  5. Fay brought the pebble tiles from the floor to the ceiling in the shower to carry interest upward and keep it exciting. The cap of the shower usually gets “left out,” Fay says. “I like to add detail and interest on a space that is sometimes forgotten.”

  6. Want to add interest but not color? Try using textured tiles.

Designer Agnes Bourne, ASID, says, “The finishes of an exterior and interior complete the forms started by the architecture. Tile fills an important function providing decorative, durable surfaces in high-traffic areas, guarding against water and abrasion damage.” Bourne’s new Jackson home, especially the master bathroom, is a perfect example of this.


Photograph by David Agnello

  1. Wyoming consists of wide-open spaces and beautiful, verdant landscapes; textures and varied colors are authentic to that. Heath Ceramics glaze differs from tile to tile within a single color range. Here the variation in Heath’s Heron Blue glaze provides visual depth and rhythm to an otherwise flat surface.

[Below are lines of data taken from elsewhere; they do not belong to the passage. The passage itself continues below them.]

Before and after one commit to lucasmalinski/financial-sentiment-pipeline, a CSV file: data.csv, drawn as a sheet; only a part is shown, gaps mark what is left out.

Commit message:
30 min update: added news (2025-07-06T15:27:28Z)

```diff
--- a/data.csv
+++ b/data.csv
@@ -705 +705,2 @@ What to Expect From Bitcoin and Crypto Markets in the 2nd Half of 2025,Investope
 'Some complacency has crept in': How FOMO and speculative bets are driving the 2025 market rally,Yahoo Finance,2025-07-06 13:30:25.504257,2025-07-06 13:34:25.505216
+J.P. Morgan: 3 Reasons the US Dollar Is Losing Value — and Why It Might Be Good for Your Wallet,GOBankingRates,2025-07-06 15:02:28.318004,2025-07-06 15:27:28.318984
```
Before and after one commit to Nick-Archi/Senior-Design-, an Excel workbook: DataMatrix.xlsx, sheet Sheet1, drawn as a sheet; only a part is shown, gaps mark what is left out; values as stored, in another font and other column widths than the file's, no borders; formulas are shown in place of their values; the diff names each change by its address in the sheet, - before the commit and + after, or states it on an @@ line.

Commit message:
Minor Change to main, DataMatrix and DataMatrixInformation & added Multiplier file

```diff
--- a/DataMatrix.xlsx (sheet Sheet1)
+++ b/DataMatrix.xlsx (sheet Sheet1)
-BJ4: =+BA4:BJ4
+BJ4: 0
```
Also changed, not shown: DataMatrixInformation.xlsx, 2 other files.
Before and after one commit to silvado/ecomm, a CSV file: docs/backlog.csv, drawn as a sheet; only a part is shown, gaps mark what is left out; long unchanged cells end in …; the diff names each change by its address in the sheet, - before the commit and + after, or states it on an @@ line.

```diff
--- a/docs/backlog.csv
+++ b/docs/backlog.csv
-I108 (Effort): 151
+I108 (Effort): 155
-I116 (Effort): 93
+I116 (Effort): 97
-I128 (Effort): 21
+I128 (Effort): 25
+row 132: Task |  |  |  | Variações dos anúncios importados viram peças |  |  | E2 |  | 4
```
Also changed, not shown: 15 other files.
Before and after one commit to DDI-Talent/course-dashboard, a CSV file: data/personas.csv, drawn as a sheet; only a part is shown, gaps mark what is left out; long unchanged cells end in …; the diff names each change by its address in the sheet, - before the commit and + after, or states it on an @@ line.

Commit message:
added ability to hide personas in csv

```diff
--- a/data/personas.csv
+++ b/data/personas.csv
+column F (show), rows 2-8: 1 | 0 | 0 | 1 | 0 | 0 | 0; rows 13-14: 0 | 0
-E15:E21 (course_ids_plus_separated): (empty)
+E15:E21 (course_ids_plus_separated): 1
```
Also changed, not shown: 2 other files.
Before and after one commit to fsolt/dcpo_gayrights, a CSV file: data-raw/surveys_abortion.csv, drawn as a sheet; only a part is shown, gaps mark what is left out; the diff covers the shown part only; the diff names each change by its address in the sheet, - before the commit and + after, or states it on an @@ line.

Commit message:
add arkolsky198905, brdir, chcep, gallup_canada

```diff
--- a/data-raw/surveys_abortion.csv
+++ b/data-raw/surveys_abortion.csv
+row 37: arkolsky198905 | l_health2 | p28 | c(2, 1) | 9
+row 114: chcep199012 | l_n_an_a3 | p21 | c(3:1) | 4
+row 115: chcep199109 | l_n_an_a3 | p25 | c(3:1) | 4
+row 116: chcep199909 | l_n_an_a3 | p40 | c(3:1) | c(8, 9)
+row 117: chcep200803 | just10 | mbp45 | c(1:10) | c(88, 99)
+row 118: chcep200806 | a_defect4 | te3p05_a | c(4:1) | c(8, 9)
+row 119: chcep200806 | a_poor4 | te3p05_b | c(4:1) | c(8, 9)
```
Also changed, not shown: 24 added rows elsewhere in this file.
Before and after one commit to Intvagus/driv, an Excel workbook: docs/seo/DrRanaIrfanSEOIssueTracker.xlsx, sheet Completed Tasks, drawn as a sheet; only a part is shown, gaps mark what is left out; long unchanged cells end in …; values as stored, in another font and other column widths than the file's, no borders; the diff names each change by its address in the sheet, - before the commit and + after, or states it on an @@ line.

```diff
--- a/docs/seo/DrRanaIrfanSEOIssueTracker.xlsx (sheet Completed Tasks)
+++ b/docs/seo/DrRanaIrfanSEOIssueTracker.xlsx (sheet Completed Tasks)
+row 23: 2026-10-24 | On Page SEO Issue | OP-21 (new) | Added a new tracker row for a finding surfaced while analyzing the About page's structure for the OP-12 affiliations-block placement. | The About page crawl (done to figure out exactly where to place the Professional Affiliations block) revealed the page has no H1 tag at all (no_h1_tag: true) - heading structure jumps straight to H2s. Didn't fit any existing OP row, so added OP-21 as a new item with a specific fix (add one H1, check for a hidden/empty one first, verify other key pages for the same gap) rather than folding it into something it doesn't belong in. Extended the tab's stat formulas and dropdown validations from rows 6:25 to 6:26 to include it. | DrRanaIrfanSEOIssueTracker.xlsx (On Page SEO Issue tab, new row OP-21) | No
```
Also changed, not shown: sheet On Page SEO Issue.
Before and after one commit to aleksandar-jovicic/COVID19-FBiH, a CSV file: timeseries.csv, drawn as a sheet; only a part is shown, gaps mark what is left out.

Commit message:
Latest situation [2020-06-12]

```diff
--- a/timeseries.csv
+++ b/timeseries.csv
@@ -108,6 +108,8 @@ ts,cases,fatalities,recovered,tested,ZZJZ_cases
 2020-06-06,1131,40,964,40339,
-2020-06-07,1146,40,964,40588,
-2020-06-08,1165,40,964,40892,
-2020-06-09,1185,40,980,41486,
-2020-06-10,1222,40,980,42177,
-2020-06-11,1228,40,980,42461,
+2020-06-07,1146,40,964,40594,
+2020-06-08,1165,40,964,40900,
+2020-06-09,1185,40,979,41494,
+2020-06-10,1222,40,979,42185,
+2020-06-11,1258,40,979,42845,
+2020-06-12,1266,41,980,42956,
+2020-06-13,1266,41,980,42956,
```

  2. Tile and stone combinations tell stories about natural and manufactured environments, and contrasting shapes and scale enliven the narrative and energize a room.

  3. Using cut stones native to an area’s geologic composition gives a natural connection to the outdoor environment and brings a sense of place inside a home. Various colors of pebbles offer color options for accessories such as towels and wall finishes.

  4. Natural stone like this slate can be used elsewhere—in the foyer, kitchen, and other heavy-use areas—as a functional, unifying element. When sealed, its surface and the grout lines become water- and wearproof. Install natural stone tile for maximum durability.

You’ll be hard-pressed to find a more colorful house than this Carney Logan Burke one in downtown. The heart of all of the colors—turquoise, bamboo, dark brown, aubergine, orange—are the glass subway tiles in the kitchen.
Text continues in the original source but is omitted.